The Isaiah Scroll from Qumran Cave 1 (1QISaa) is on display at the Israel Museum:
2,100-year-old Isaiah Scroll on rare public display for two months
By Nadav Shragai, Haaretz Correspondent

Tags: Yigal Yadin, Isaiah Scroll

For the past 40 years, the 2,100-year-old Isaiah Scroll has been kept in a dark room with temperature and humidity controls, far from the public eye. A few days ago, in honor of Israel's 60th anniversary, the Israel Museum put the parchment scroll on display in the Shrine of the Book - for two months only.

And the Jewish Museum in New York is to have six unidentified Dead Sea Scrolls on display for the same reason:
Jewish Museum Celebrates Israel’s Birthday

The Jewish Museum is marking the 60th anniversary of Israel’s founding with a variety of programs featuring Israeli art and artists. Among the highlights are a panel discussion on Israeli and Jewish film on Tuesday, June 3; an exhibition of six Dead Sea Scrolls at the Museum from September 21, 2008 through January 4, 2009; and several exhibitions including the work of contemporary Israeli artists.


An upcoming exhibition will feature artifacts that shed light on ancient worship and religious debates. The Dead Sea Scrolls are among the world’s most famous archaeological discoveries, and three of the six scrolls to be displayed––from September 21, 2008 through January 4, 2009––have never before been shown in New York. Part of one of the earliest copies of the Hebrew Bible, the Book of Jeremiah (c. 200), is included. Exhibition visitors will be able to explore what the scrolls tell us about ancient Judaism and early Christianity.


Monday, May 12, 2008

TEMPLE MOUNT WATCH: Resumption of the work on the Mughrabi (Mugrabi) Gate bridge has reportedly been approved (again?).

Background here.
THE NEWARK STONES are in the news:
'Holy Stones' prompt investigation

By L.B. WHYDE • Newark Advocate • May 12, 2008

NEWARK - Trying to preserve the Union during a tumultuous time in history, several prominent local men conspired and manufactured artifacts to support an emerging anti-slavery theory.
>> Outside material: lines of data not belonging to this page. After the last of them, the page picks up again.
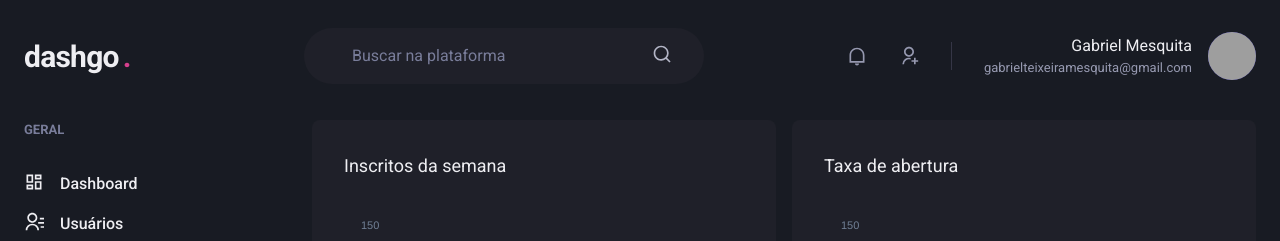
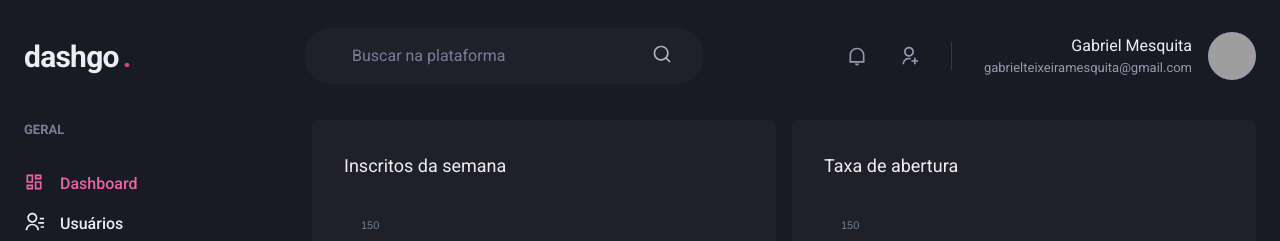
Before and after one commit to fnoquiq/dashgo, a Next.js app: page /dashboard in a window 1280 px wide. Shown: the top 241 px of the page. Built offline with nearby package versions, Linux system fonts and the light colour scheme; grey boxes are pictures that could not be loaded.

Commit message:
:rocket: Sinalizando link ativo

```diff
--- /dev/null
+++ b/src/components/ActiveLink.tsx
@@ -0,0 +1,36 @@
+import { useRouter } from "next/dist/client/router";
+import Link, { LinkProps } from "next/link";
+import { cloneElement, ReactElement } from "react";
+
+interface ActiveLinkProps extends LinkProps {
+  children: ReactElement;
+  shouldMatchExactHref?: boolean;
+}
+
+export function ActiveLink({
+  shouldMatchExactHref = false ,
+  children,
+  ...rest
+}: ActiveLinkProps) {
+  const { asPath } = useRouter()
+
+  let isActive = false;
+
+  if (shouldMatchExactHref && (asPath === rest.href || asPath === rest.as)) {
+    isActive = true;
+  }
+
+  if (!shouldMatchExactHref &&
+    (asPath.startsWith(String(rest.href)) ||
+    asPath.startsWith(String(rest.as)))) {
+      isActive = true;
+    }
+
+  return (
+    <Link {...rest}>
+      {cloneElement(children, {
+        color: isActive ? 'pink.400' : 'gray.50'
+      })}
+    </Link>
+  )
+}
--- a/src/components/Sidebar/NavLink.tsx
+++ b/src/components/Sidebar/NavLink.tsx
@@ -1,6 +1,8 @@
 import { Icon, Link as ChakraLink, Text, LinkProps as ChakraLinkProps } from "@chakra-ui/react";
 import { ElementType } from "react";
 import Link from 'next/link'
+
+import { ActiveLink } from "../ActiveLink";
 interface NavLinkProps extends ChakraLinkProps {
   icon: ElementType;
   children: string;
@@ -9,12 +11,12 @@ interface NavLinkProps extends ChakraLinkProps {
 
 export function NavLink({icon, href, children, ...rest}: NavLinkProps) {
   return (
-    <Link href={href} passHref>
+    <ActiveLink href={href} passHref>
       <ChakraLink display="flex" align="center" {...rest}>
         <Icon as={icon} fontSize="20" />
         <Text ml="4" fontWeight="medium">{children}</Text>
       </ChakraLink>
-    </Link>
+    </ActiveLink>
 
   );
 }
```
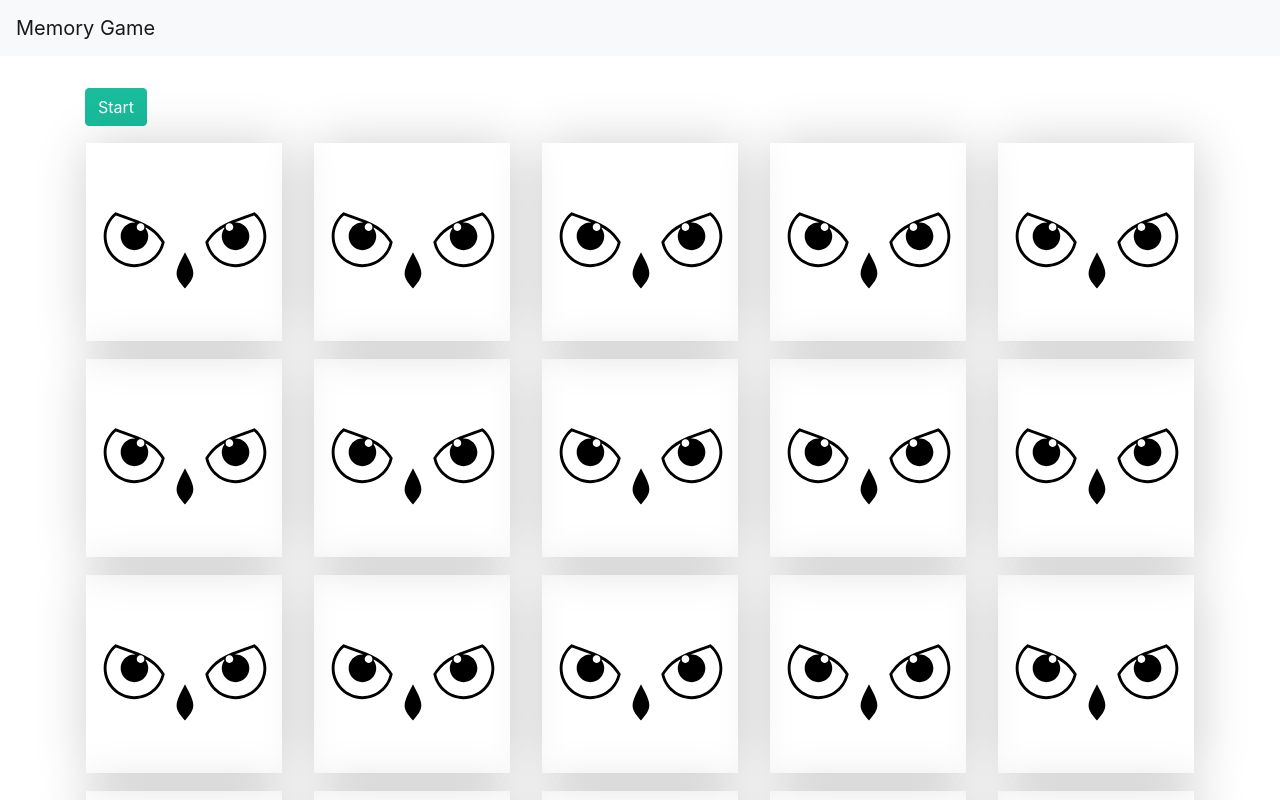
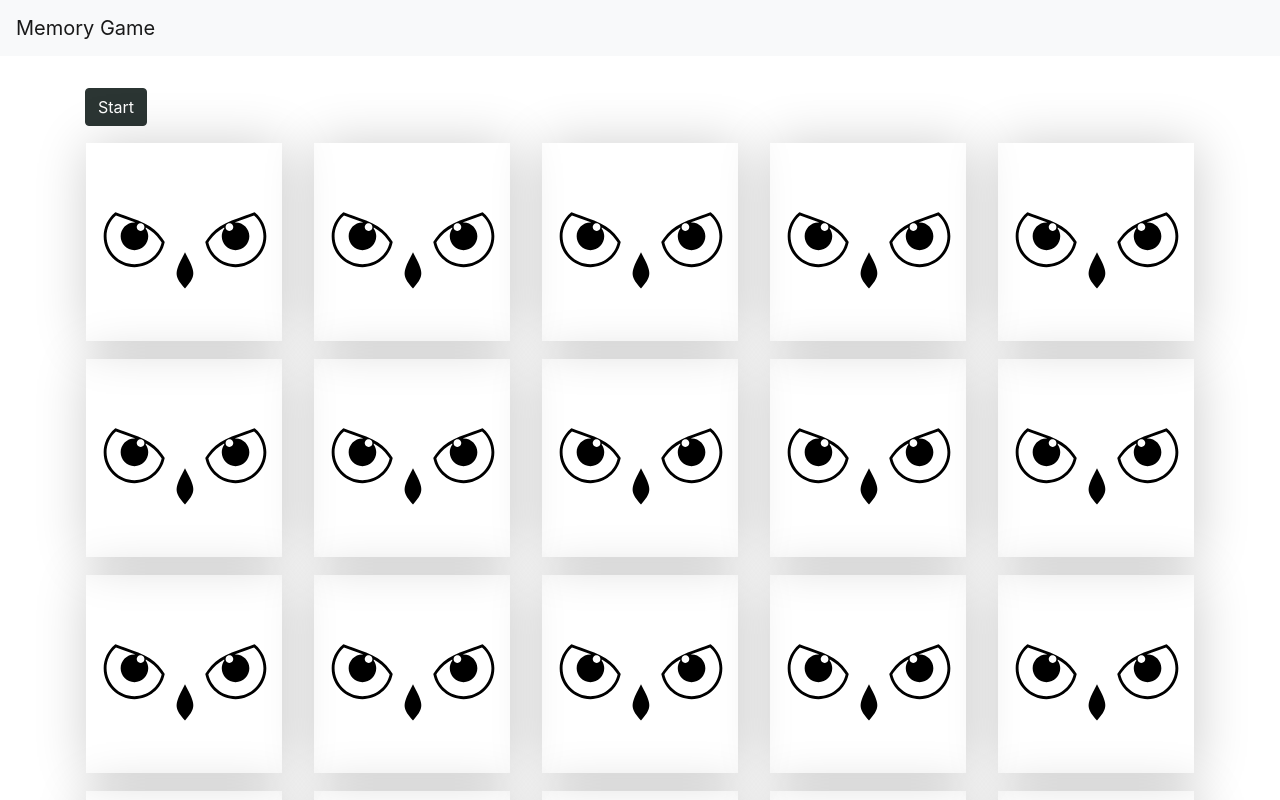
Before and after one commit to ceottaki/memory-game, a Next.js app in the folder app/: page / in a window 1280 px wide. Shown: the top 800 px of the page. Built offline with nearby package versions, Linux system fonts and the light colour scheme.

Commit message:
Slight change of bootstrap styles.

```diff
--- a/app/src/global-styles/_custom-bootstrap-variables.scss
+++ b/app/src/global-styles/_custom-bootstrap-variables.scss
@@ -8,8 +8,8 @@
 ///////////////////////////////////////////////////////////////////////////////////////////////////
 
 // Just examples:
-$primary: #19bc9c;
-$secondary: #ed7164;
+$primary: #2b3533;
+$secondary: #ce3c2c;
 
 ///////////////////////////////////////////////////////////////////////////////////////////////////
 // These are here so that this file alone can be imported into SCSS modules to make Bootstrap    //
```
Also changed, not shown: app/public/manifest.json.
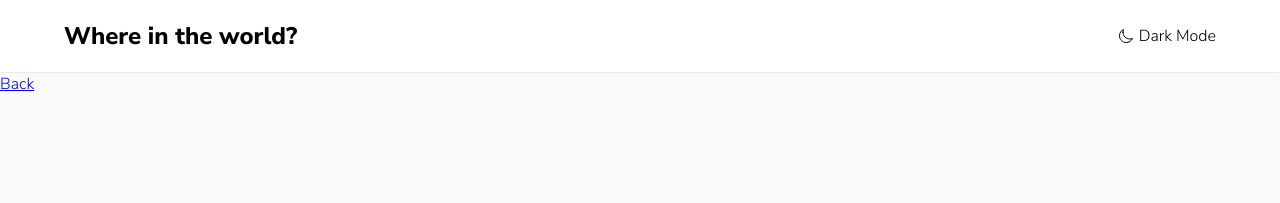
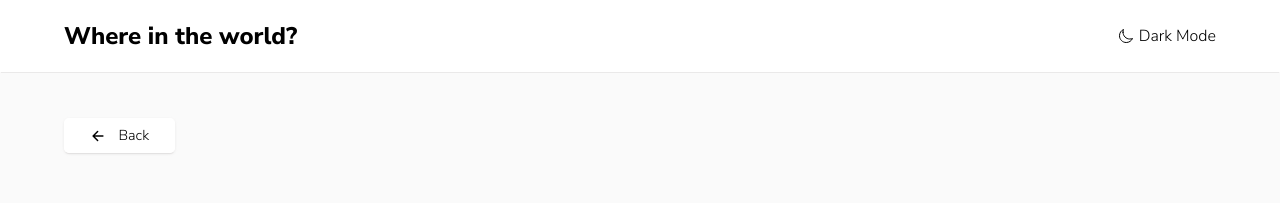
Before and after one commit to Nihaprezz/rest-countries-api, a React (Create React App) app: page /country/1 in a window 1280 px wide. Shown: the top 203 px of the page. Built offline with nearby package versions, Linux system fonts and the light colour scheme; no server answers.

Commit message:
finished styling back button

```diff
--- a/src/showpage/showPage.js
+++ b/src/showpage/showPage.js
@@ -22,7 +22,13 @@ const ShowPage = (props) => {
 
     return (
         <div className="show-page">
-            <Link to="/">Back</Link>
+            <div style={{paddingTop: '4%'}}>
+                <Link to="/" className='show-back-btn'>
+                    <ion-icon name="arrow-back-outline"></ion-icon>
+                    <span>Back</span>
+                </Link>
+            </div>
+
             {country && <ShowDetails country={country}/>}
         </div>
     )
--- a/src/showpage/show_page.css
+++ b/src/showpage/show_page.css
@@ -2,6 +2,27 @@
     background: hsl(0, 0%, 98%);
     height: 95vh;
     margin-top: .1%;
+}
+
+.show-back-btn {
+    color: black;
+    text-decoration: none;
+    background: white;
+    box-shadow: 0px 2px 1px -1px rgba(173, 171, 171,0.2),
+    0px 1px 1px 0px rgba(173, 171, 171, 0),
+    0px 1px 3px 0px rgba(173, 171, 171, 0.2);
+    padding: .5% 2% .5% 2%;
+    margin-left: 5%;
+    border-radius: 5px;
+}
+
+.show-back-btn span {
+    font-size: 1.8vh;
+}
+
+.show-back-btn ion-icon {
+    vertical-align: middle;
+    padding-right: 1%;
 }
 
 .show-container {
```
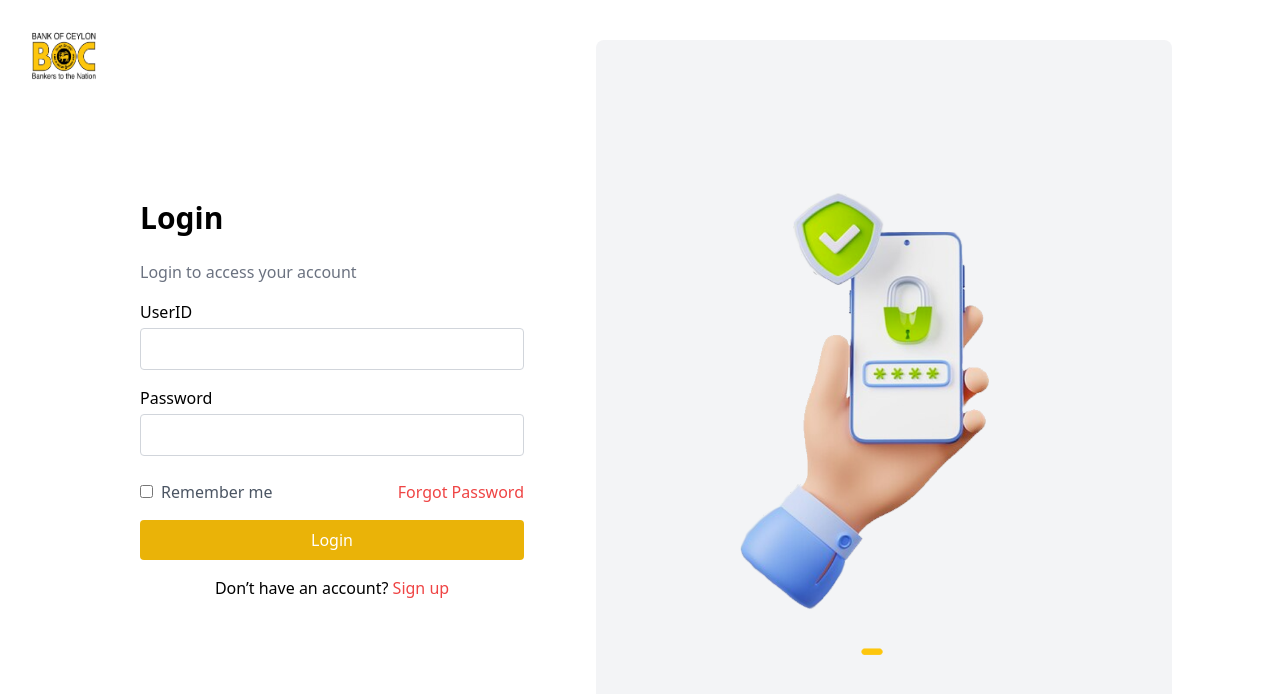
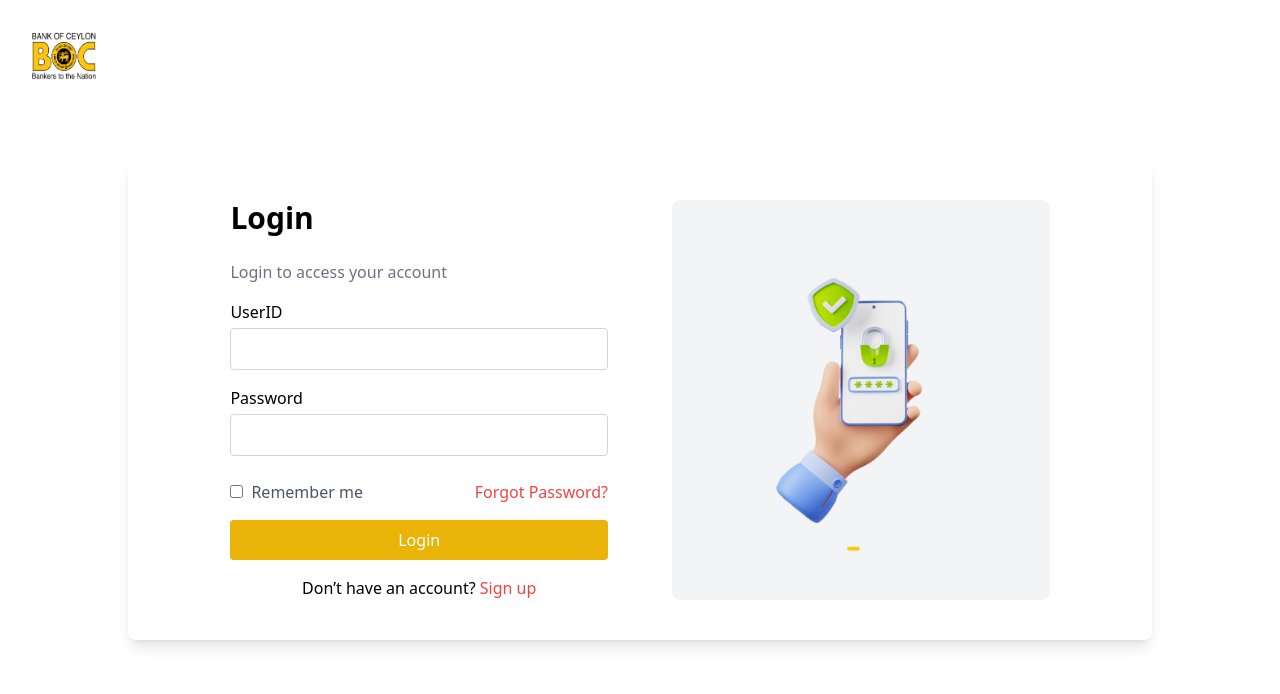
Before and after one commit to nadilliyanage/BOC_Web_Frontend, a React (Vite) app: page /login in a window 1280 px wide. Shown: the top 694 px of the page. Built offline with nearby package versions, Linux system fonts and the light colour scheme.

Commit message:
css upates
css upates

```diff
--- a/src/components/DesktopMenu.jsx
+++ b/src/components/DesktopMenu.jsx
@@ -8,9 +8,10 @@ const DesktopMenu = ({ darkMode, toggleDarkMode }) => {
   const location = useLocation();
   const navigate = useNavigate();
 
-  // Get user role from localStorage
+  // Get user details from localStorage
   const user = JSON.parse(localStorage.getItem("user"));
   const userRole = user ? user.role : null;
+  const userName = user ? user.name : null;
 
   // Toggle dropdown visibility
   const toggleDropdown = () => setIsDropdownOpen(!isDropdownOpen);
@@ -49,6 +50,11 @@ const DesktopMenu = ({ darkMode, toggleDarkMode }) => {
     navigate("/login");
   };
 
+  // Handle sign in
+  const handleSignIn = () => {
+    navigate("/login");
+  };
+
   return (
     <div className="hidden lg:flex space-x-4 gap-5 items-center relative">
       {/* Menu Items */}
@@ -71,15 +77,20 @@ const DesktopMenu = ({ darkMode, toggleDarkMode }) => {
         </a>
       ))}
 
-      {/* Profile Dropdown */}
+      {/* Profile Dropdown or Sign In Button */}
+      {user ? (
         <div className="relative">
           <button
             onClick={toggleDropdown}
             className="flex items-center space-x-2 text-black hover:text-secondary focus:outline-none dark:text-white dark:hover:text-secondary"
           >
             <FaUserCircle size={24} />
-          <span className="font-semibold text-lg">Profile</span>
-          {isDropdownOpen ? <FaCaretUp size={18} /> : <FaCaretDown size={18} />}
+            <span className="font-semibold text-lg">{userName}</span>
+            {isDropdownOpen ? (
+              <FaCaretUp size={18} />
+            ) : (
+              <FaCaretDown size={18} />
+            )}
           </button>
           {isDropdownOpen && (
             <div className="absolute right-0 mt-2 bg-white shadow-md rounded-md w-40 z-10 dark:bg-gray-800">
@@ -92,6 +103,15 @@ const DesktopMenu = ({ darkMode, toggleDarkMode }) => {
             </div>
           )}
         </div>
+      ) : (
+        <button
+          onClick={handleSignIn}
+          className="flex items-center space-x-2 text-black hover:text-secondary focus:outline-none dark:text-white dark:hover:text-secondary"
+        >
+          <FaUserCircle size={24} />
+          <span className="font-semibold text-lg">Sign In</span>
+        </button>
+      )}
 
       {/* Dark Mode Toggle */}
       <button
--- a/src/pages/LoginPage.jsx
+++ b/src/pages/LoginPage.jsx
@@ -2,7 +2,6 @@ import React, { useState } from "react";
 import axios from "axios";
 import { useNavigate } from "react-router-dom";
 import logo from "../assets/icon.png";
-import iconWhite from "../assets/iconWhite.png";
 import loginImg from "../assets/loginImg.png";
 
 const LoginPage = () => {
@@ -34,43 +33,50 @@ const LoginPage = () => {
   };
 
   return (
-    <div>
-      <div className="absolute m-8">
+    <div className="dark:bg-dark_2 min-h-screen flex justify-center items-center">
+      <div className="absolute top-8 left-8 ">
         <img src={logo} alt="logo" className="w-16 h-12" />
       </div>
-      <div className="flex justify-center items-center h-screen bg-white gap-10 dark:bg-dark_2">
-        <div className=" p-8  w-[35%]">
-          <h2 className="text-3xl font-bold mb-6 ">Login</h2>
-          <p className=" text-gray-500 mb-4">Login to access your account</p>
+
+      {/* Login Form and Image */}
+      <div className="flex flex-wrap justify-center items-center gap-16 bg-white dark:bg-dark_2 p-10 rounded-lg shadow-lg w-full max-w-5xl">
+        {/* Form Section */}
+        <div className="w-full lg:w-2/5">
+          <h2 className="text-3xl font-bold mb-6 dark:text-white">Login</h2>
+          <p className="text-gray-500 mb-4 dark:text-gray-300">
+            Login to access your account
+          </p>
           {error && <p className="text-red-500 text-center mb-4">{error}</p>}
           <form onSubmit={handleLogin}>
             <div className="mb-4">
-              <label className="block ">UserID</label>
+              <label className="block dark:text-white">UserID</label>
               <input
                 type="text"
                 value={userId}
                 onChange={(e) => setUserId(e.target.value)}
-                className="w-full p-2 border border-gray-300 rounded mt-1 dark:bg-dark_3"
+                className="w-full p-2 border border-gray-300 rounded mt-1 dark:bg-dark_3 dark:text-white"
                 required
               />
             </div>
             <div className="mb-6">
-              <label className="block ">Password</label>
+              <label className="block dark:text-white">Password</label>
               <input
                 type="password"
                 value={password}
                 onChange={(e) => setPassword(e.target.value)}
-                className="w-full p-2 border border-gray-300 rounded mt-1 dark:bg-dark_3"
+                className="w-full p-2 border border-gray-300 rounded mt-1 dark:bg-dark_3 dark:text-white"
                 required
               />
             </div>
             <div className="flex justify-between items-center mb-4">
               <div>
                 <input type="checkbox" className="mr-2" />
-                <span className="text-gray-600">Remember me</span>
+                <span className="text-gray-600 dark:text-gray-300">
+                  Remember me
+                </span>
               </div>
               <a href="/forgot-password" className="text-red-500">
-                Forgot Password
+                Forgot Password?
               </a>
             </div>
             <button
@@ -80,15 +86,21 @@ const LoginPage = () => {
               Login
             </button>
           </form>
-          <p className="text-center mt-4">
+          <p className="text-center mt-4 dark:text-gray-300">
             Don’t have an account?{" "}
             <a href="/signup" className="text-red-500">
               Sign up
             </a>
           </p>
         </div>
-        <div className="hidden lg:flex items-center justify-center w-[45%] h-[90%] bg-gray-100 rounded-lg dark:bg-dark_3">
-          <img src={loginImg} alt="loginImg" className="w-[85%] p-10" />
+
+        {/* Image Section */}
+        <div className="hidden lg:flex items-center justify-center w-2/5 bg-gray-100 rounded-lg dark:bg-dark_3">
+          <img
+            src={loginImg}
+            alt="login illustration"
+            className="w-[85%] p-10"
+          />
         </div>
       </div>
     </div>
```
Lines whose indentation alone changed are shown as unchanged.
Known as Newark's Holy Stones, the artifacts later were proven to be fake. But two local men have done extensive research to discover the reasons behind the conspiracy.

Brad Lepper, an Ohio Historical Society archaeologist, first learned of the pair of hand-carved stones found in the Newark area in 1860 while he was a graduate student working at the Johnson-Humrickhouse Museum in Coshocton, where the original stones are housed.

When he became the curator at the Newark Earthworks in 1988, Lepper had to learn about the fake artifacts because of the number of questions about them. But when Jeff Gill, a history enthusiast and supply preacher, moved into the area in 1989, the duo continued the research to discover the men and reasons behind the conspiracy.

"Looking into the background of what was going on at that time period, it shows us how Licking County played a role in the movement for freedom of rights," Gill said. "They (the conspirators) did it for the right reasons, but I deplore their methods."


The first stone unearthed had several flaws, including being found too close to the surface and the fact the writing was modern Hebrew for that time. Five months later, another stone, called the Decalogue Stone, was discovered much deeper, in the area of Jacksontown.

Again Wyrick found the stone, which seemed to answer all the flaws of the first stone. The stones were claimed to be conclusive proof that all men descended from Adam and Eve. After both stones later were found to be fake, and his premature death, the blame was put on Wyrick by former Newark Mayor Israel Dille.

A few years ago Rochelle Altman published an essay at the Bible and Interpretation website in which she argued that the stones were genuine Jewish artifacts from the late Middle Ages.